**YOUR GOAL**
Report each line of the data that has "names" somewhere in it.

[Edit tracking data]
*** Begin section ***

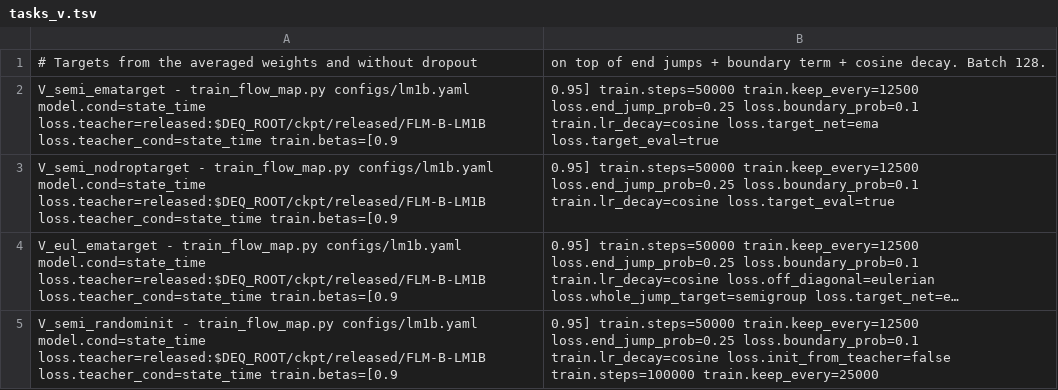
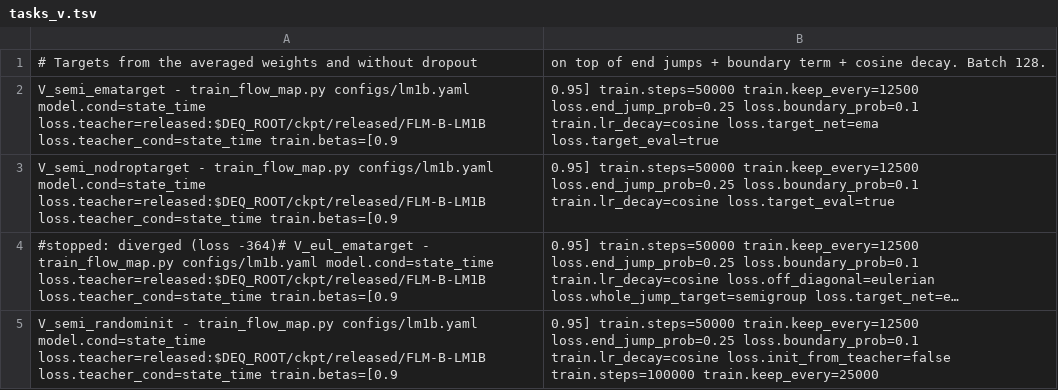
Before and after one commit to martindrieux/discrete-eqfm, a TSV file: jobs/tasks_v.tsv, drawn as a sheet; long unchanged cells end in …; the diff names each change by its address in the sheet, - before the commit and + after, or states it on an @@ line.

```diff
--- a/jobs/tasks_v.tsv
+++ b/jobs/tasks_v.tsv
-A4: V_eul_ematarget -…
+A4: #stopped: diverged (loss -364)# V_eul_ematarget -…
```
Also changed, not shown: jobs/names.tsv, jobs/tasks_x.tsv, 8 other files.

*** End section ***

**RESULT OF THIS EXERCISE**
Before and after one commit to martindrieux/discrete-eqfm, a TSV file: jobs/tasks_v.tsv, drawn as a sheet; long unchanged cells end in …; the diff names each change by its address in the sheet, - before the commit and + after, or states it on an @@ line.
Also changed, not shown: jobs/names.tsv, jobs/tasks_x.tsv, 8 other files.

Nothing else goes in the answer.